Data records:
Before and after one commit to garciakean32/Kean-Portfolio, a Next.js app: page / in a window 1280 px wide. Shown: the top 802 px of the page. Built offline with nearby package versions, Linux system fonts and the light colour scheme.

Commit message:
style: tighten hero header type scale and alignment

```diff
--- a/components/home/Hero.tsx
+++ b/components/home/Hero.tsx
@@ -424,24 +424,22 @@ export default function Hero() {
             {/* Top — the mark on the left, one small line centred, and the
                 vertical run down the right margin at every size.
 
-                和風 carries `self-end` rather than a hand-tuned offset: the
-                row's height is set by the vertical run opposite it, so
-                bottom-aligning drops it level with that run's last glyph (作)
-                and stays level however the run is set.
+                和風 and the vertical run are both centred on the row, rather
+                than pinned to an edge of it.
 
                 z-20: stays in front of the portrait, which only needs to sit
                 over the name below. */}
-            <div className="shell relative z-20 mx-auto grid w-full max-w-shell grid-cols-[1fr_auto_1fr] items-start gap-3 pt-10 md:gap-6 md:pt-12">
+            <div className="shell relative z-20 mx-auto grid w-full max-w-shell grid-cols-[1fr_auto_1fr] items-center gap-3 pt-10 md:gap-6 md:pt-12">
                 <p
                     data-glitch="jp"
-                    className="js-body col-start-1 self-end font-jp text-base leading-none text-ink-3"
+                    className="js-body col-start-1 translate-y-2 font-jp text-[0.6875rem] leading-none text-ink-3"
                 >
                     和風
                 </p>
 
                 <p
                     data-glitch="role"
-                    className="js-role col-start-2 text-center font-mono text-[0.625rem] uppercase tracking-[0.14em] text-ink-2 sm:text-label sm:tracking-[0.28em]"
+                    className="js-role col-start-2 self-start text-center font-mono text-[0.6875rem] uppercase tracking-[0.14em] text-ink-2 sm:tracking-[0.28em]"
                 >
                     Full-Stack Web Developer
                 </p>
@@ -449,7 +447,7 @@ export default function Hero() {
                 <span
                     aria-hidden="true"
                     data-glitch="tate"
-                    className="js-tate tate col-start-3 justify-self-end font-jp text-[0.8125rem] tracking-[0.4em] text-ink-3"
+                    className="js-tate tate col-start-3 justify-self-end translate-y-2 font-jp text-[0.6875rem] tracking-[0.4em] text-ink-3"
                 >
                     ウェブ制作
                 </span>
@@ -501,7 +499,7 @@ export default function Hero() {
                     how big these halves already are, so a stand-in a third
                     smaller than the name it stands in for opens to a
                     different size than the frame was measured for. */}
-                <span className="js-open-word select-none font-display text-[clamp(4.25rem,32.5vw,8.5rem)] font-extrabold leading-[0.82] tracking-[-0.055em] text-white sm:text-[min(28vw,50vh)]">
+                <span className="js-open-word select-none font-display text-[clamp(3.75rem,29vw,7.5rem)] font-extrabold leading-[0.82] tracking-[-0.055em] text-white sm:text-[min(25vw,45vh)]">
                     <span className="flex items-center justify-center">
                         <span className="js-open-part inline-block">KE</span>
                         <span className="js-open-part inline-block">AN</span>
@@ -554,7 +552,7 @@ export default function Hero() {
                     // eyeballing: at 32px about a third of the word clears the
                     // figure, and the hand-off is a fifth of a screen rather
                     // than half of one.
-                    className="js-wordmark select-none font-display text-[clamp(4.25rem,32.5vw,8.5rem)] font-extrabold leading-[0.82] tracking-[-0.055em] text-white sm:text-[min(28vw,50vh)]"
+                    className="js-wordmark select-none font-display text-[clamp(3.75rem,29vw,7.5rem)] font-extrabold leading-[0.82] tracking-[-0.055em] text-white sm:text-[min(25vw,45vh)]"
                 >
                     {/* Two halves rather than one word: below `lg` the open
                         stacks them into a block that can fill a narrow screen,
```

Problem requirements> Go through the records and pull out each line that includes the word "start".

Answer to the problem>
-            <div className="shell relative z-20 mx-auto grid w-full max-w-shell grid-cols-[1fr_auto_1fr] items-start gap-3 pt-10 md:gap-6 md:pt-12">
-                    className="js-body col-start-1 self-end font-jp text-base leading-none text-ink-3"
+                    className="js-body col-start-1 translate-y-2 font-jp text-[0.6875rem] leading-none text-ink-3"
-                    className="js-role col-start-2 text-center font-mono text-[0.625rem] uppercase tracking-[0.14em] text-ink-2 sm:text-label sm:tracking-[0.28em]"
+                    className="js-role col-start-2 self-start text-center font-mono text-[0.6875rem] uppercase tracking-[0.14em] text-ink-2 sm:tracking-[0.28em]"
-                    className="js-tate tate col-start-3 justify-self-end font-jp text-[0.8125rem] tracking-[0.4em] text-ink-3"
+                    className="js-tate tate col-start-3 justify-self-end translate-y-2 font-jp text-[0.6875rem] tracking-[0.4em] text-ink-3"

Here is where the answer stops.